Our contention behind “residual seasonality” has always been that there is no residual but to some extent an understandable and easily explainable seasonal issue. Each Q1 appears to be unusually weak because, well, it is unusually weak. The reason is simply Christmas. Americans splurge for the holiday and then spend the first several months of the following year to some degree regretting it.
It’s all the worst given that the splurge part has since 2011 been stretching the word to a significant extent. It pertains only to the degree which consumers spend with respect to their individual budgets, these constraints that are tied to non-existent income growth. That’s what makes the backlash each Q1 so frustratingly weak.

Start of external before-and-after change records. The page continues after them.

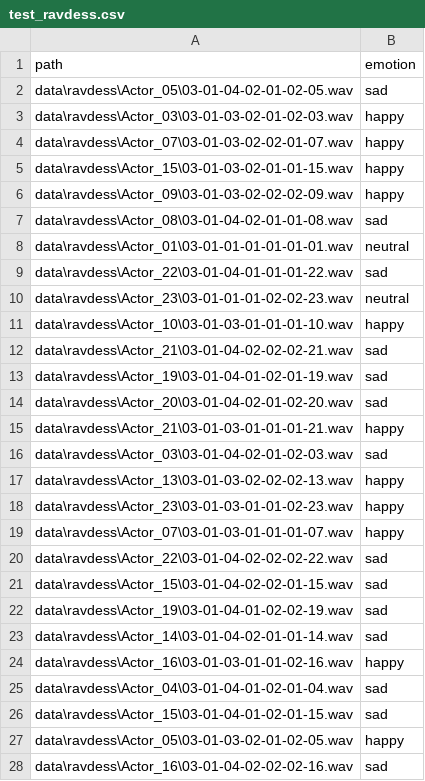
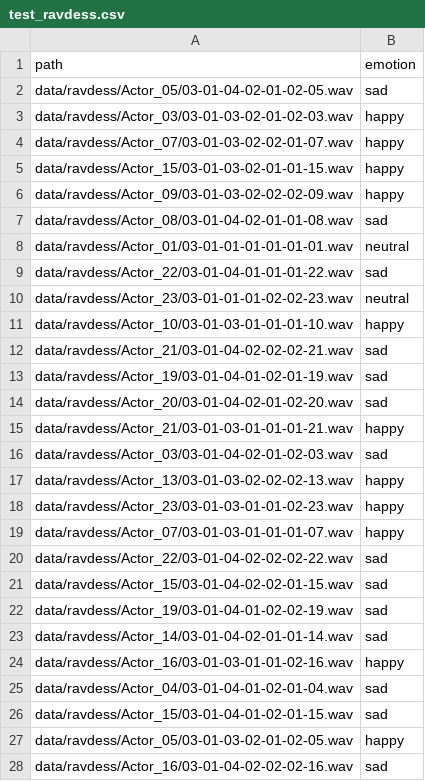
Before and after one commit to Shirssack/speech-emotion-recognition, a CSV file: data/csv/test_ravdess.csv, drawn as a sheet; only a part is shown; the diff covers the shown part only.

```diff
--- a/data/csv/test_ravdess.csv
+++ b/data/csv/test_ravdess.csv
@@ -1,28 +1,28 @@
 path,emotion
-data\ravdess\Actor_05\03-01-04-02-01-02-05.wav,sad
-data\ravdess\Actor_03\03-01-03-02-01-02-03.wav,happy
-data\ravdess\Actor_07\03-01-03-02-02-01-07.wav,happy
-data\ravdess\Actor_15\03-01-03-02-01-01-15.wav,happy
-data\ravdess\Actor_09\03-01-03-02-02-02-09.wav,happy
-data\ravdess\Actor_08\03-01-04-02-01-01-08.wav,sad
-data\ravdess\Actor_01\03-01-01-01-01-01-01.wav,neutral
-data\ravdess\Actor_22\03-01-04-01-01-01-22.wav,sad
-data\ravdess\Actor_23\03-01-01-01-02-02-23.wav,neutral
-data\ravdess\Actor_10\03-01-03-01-01-01-10.wav,happy
-data\ravdess\Actor_21\03-01-04-02-02-02-21.wav,sad
-data\ravdess\Actor_19\03-01-04-01-02-01-19.wav,sad
-data\ravdess\Actor_20\03-01-04-02-01-02-20.wav,sad
-data\ravdess\Actor_21\03-01-03-01-01-01-21.wav,happy
-data\ravdess\Actor_03\03-01-04-02-01-02-03.wav,sad
-data\ravdess\Actor_13\03-01-03-02-02-02-13.wav,happy
-data\ravdess\Actor_23\03-01-03-01-01-02-23.wav,happy
-data\ravdess\Actor_07\03-01-03-01-01-01-07.wav,happy
-data\ravdess\Actor_22\03-01-04-02-02-02-22.wav,sad
-data\ravdess\Actor_15\03-01-04-02-02-01-15.wav,sad
-data\ravdess\Actor_19\03-01-04-01-02-02-19.wav,sad
-data\ravdess\Actor_14\03-01-04-02-01-01-14.wav,sad
-data\ravdess\Actor_16\03-01-03-01-01-02-16.wav,happy
-data\ravdess\Actor_04\03-01-04-01-02-01-04.wav,sad
-data\ravdess\Actor_15\03-01-04-01-02-01-15.wav,sad
-data\ravdess\Actor_05\03-01-03-02-01-02-05.wav,happy
-data\ravdess\Actor_16\03-01-04-02-02-02-16.wav,sad
+data/ravdess/Actor_05/03-01-04-02-01-02-05.wav,sad
+data/ravdess/Actor_03/03-01-03-02-01-02-03.wav,happy
+data/ravdess/Actor_07/03-01-03-02-02-01-07.wav,happy
+data/ravdess/Actor_15/03-01-03-02-01-01-15.wav,happy
+data/ravdess/Actor_09/03-01-03-02-02-02-09.wav,happy
+data/ravdess/Actor_08/03-01-04-02-01-01-08.wav,sad
+data/ravdess/Actor_01/03-01-01-01-01-01-01.wav,neutral
+data/ravdess/Actor_22/03-01-04-01-01-01-22.wav,sad
+data/ravdess/Actor_23/03-01-01-01-02-02-23.wav,neutral
+data/ravdess/Actor_10/03-01-03-01-01-01-10.wav,happy
+data/ravdess/Actor_21/03-01-04-02-02-02-21.wav,sad
+data/ravdess/Actor_19/03-01-04-01-02-01-19.wav,sad
+data/ravdess/Actor_20/03-01-04-02-01-02-20.wav,sad
+data/ravdess/Actor_21/03-01-03-01-01-01-21.wav,happy
+data/ravdess/Actor_03/03-01-04-02-01-02-03.wav,sad
+data/ravdess/Actor_13/03-01-03-02-02-02-13.wav,happy
+data/ravdess/Actor_23/03-01-03-01-01-02-23.wav,happy
+data/ravdess/Actor_07/03-01-03-01-01-01-07.wav,happy
+data/ravdess/Actor_22/03-01-04-02-02-02-22.wav,sad
+data/ravdess/Actor_15/03-01-04-02-02-01-15.wav,sad
+data/ravdess/Actor_19/03-01-04-01-02-02-19.wav,sad
+data/ravdess/Actor_14/03-01-04-02-01-01-14.wav,sad
+data/ravdess/Actor_16/03-01-03-01-01-02-16.wav,happy
+data/ravdess/Actor_04/03-01-04-01-02-01-04.wav,sad
+data/ravdess/Actor_15/03-01-04-01-02-01-15.wav,sad
+data/ravdess/Actor_05/03-01-03-02-01-02-05.wav,happy
+data/ravdess/Actor_16/03-01-04-02-02-02-16.wav,sad
```
Also changed, not shown: 69 edited cells elsewhere in this file, data/csv/test_tess.csv, data/csv/train_ravdess.csv, 9 other files.
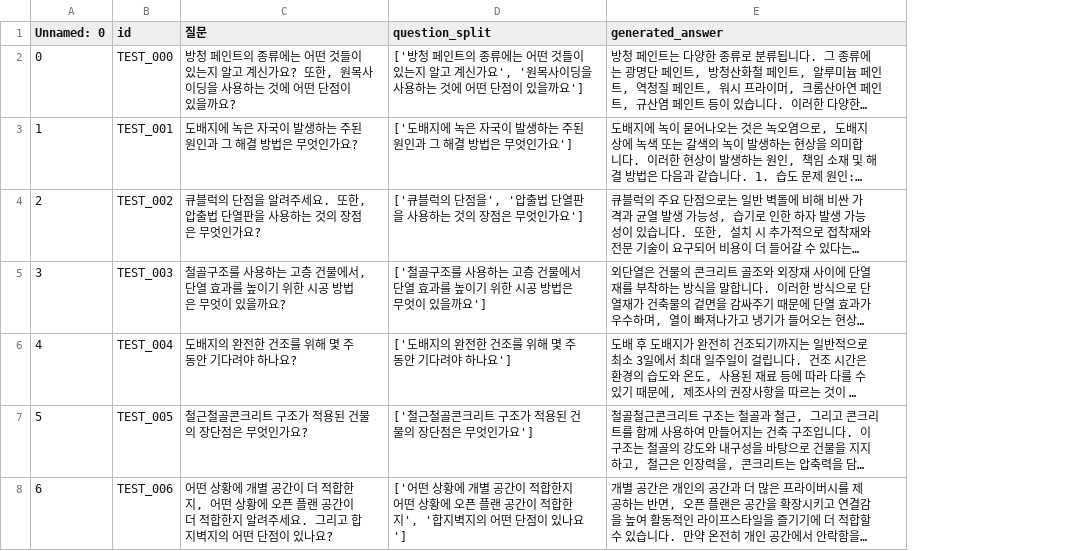
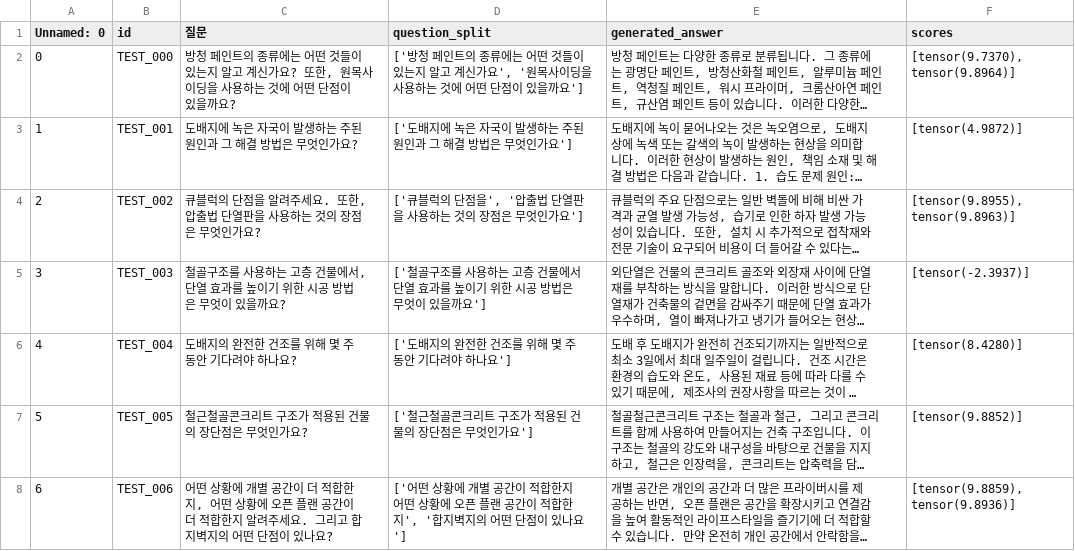
Before and after one commit to Five-Star-Station/Hansol_QA, a CSV file: generated_test.csv, drawn as a sheet; only a part is shown; long unchanged cells end in …; the diff covers the shown part only; the diff names each change by its address in the sheet, - before the commit and + after, or states it on an @@ line.

Commit message:
update score

```diff
--- a/generated_test.csv
+++ b/generated_test.csv
+column F (scores), rows 2-8: [tensor(9.7370), tensor(9.8964)] | [tensor(4.9872)] | [tensor(9.8955), tensor(9.8963)] | [tensor(-2.3937)] | [tensor(8.4280)] | [tensor(9.8852)] | [tensor(9.8859), tensor(9.8936)]
```
Also changed, not shown: 3 edited cells elsewhere in this file, submission.csv, 1 other file.
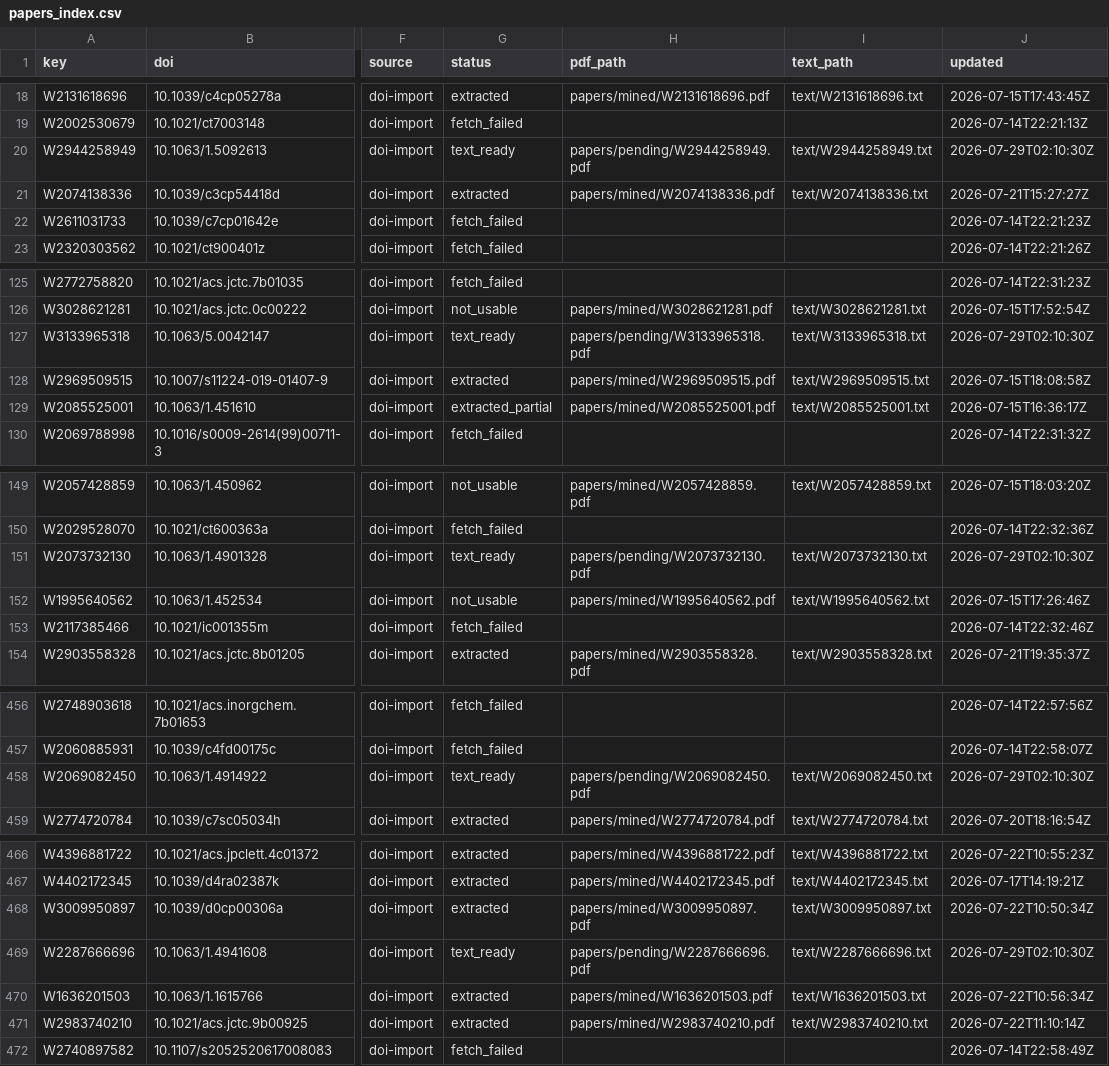
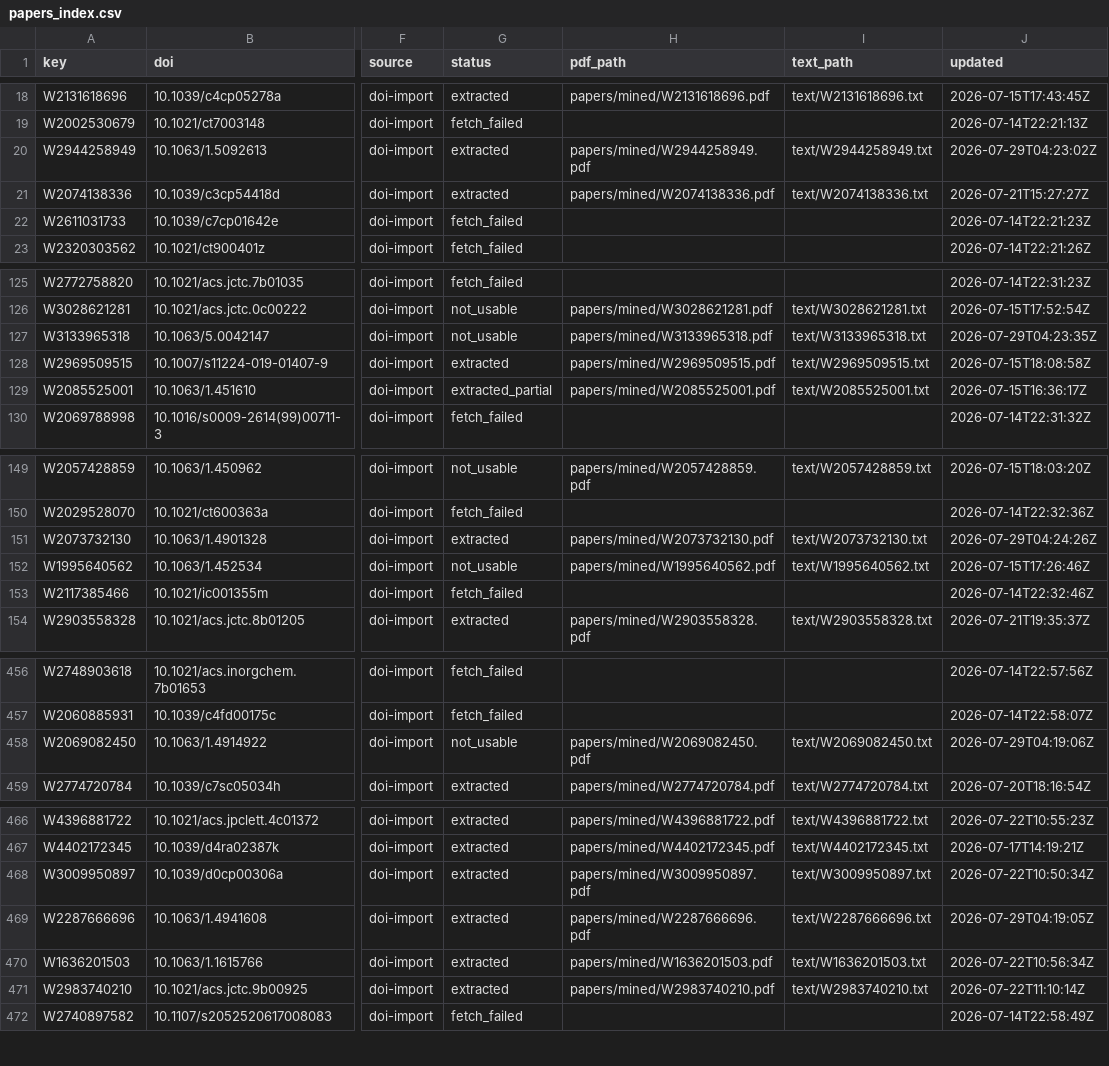
Before and after one commit to victorchanglee/aimdb, a CSV file: database/papers_index.csv, drawn as a sheet; only a part is shown, gaps mark what is left out; the diff covers the shown part only; the diff names each change by its address in the sheet, - before the commit and + after, or states it on an @@ line.

```diff
--- a/database/papers_index.csv
+++ b/database/papers_index.csv
-G20 (status): text_ready
+G20 (status): extracted
-H20 (pdf_path): papers/pending/W2944258949.pdf
+H20 (pdf_path): papers/mined/W2944258949.pdf
-J20 (updated): 2026-07-29T02:10:30Z
+J20 (updated): 2026-07-29T04:23:02Z
-G127 (status): text_ready
+G127 (status): not_usable
-H127 (pdf_path): papers/pending/W3133965318.pdf
+H127 (pdf_path): papers/mined/W3133965318.pdf
-J127 (updated): 2026-07-29T02:10:30Z
+J127 (updated): 2026-07-29T04:23:35Z
-G151 (status): text_ready
+G151 (status): extracted
-H151 (pdf_path): papers/pending/W2073732130.pdf
+H151 (pdf_path): papers/mined/W2073732130.pdf
-J151 (updated): 2026-07-29T02:10:30Z
+J151 (updated): 2026-07-29T04:24:26Z
-G458 (status): text_ready
+G458 (status): not_usable
-H458 (pdf_path): papers/pending/W2069082450.pdf
+H458 (pdf_path): papers/mined/W2069082450.pdf
-J458 (updated): 2026-07-29T02:10:30Z
+J458 (updated): 2026-07-29T04:19:06Z
-G469 (status): text_ready
+G469 (status): extracted
-H469 (pdf_path): papers/pending/W2287666696.pdf
+H469 (pdf_path): papers/mined/W2287666696.pdf
-J469 (updated): 2026-07-29T02:10:30Z
+J469 (updated): 2026-07-29T04:19:05Z
```
Also changed, not shown: 12 edited cells elsewhere in this file, 3 other files.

The influence and appeal of revolving credit in this process is a relative latecomer. Starting in the middle of 2015, aggregate reported revolving credit balances began to rise just in time for that Christmas. A data discontinuity in December 2015 renders any analysis along these lines for that particular year moot.
There was in November 2016, however, a large increase in revolving balances, followed by a smaller one the following month. Starting in January 2017, however, revolving credit balances plummeted, and for a second month last February, therefore suggesting that our arguments for residual seasonality may have held for the very weak Q1 last year.
As noted over the past several months, the Federal Reserve reported massive increases in revolving credit for both November and December 2017 – just in time for last year’s holiday shopping period. Given that income growth has been continuously weak since the 2015-16 downturn, those historically large increases would appear to have been in response to lack of wage gains and income growth in still keeping with the intent to splurge as much as possible for Christmas – and the inability to do so on earned income alone.
The Fed’s consumer credit update yesterday shows us what we have expected, namely that in January revolving credit balances have declined by a huge amount. Similar to January 2017, the apparent drawdown in revolving credit fits with economic weakness recorded in PCE estimates, retail sales, as well as, importantly, the overall the Personal Savings Rate.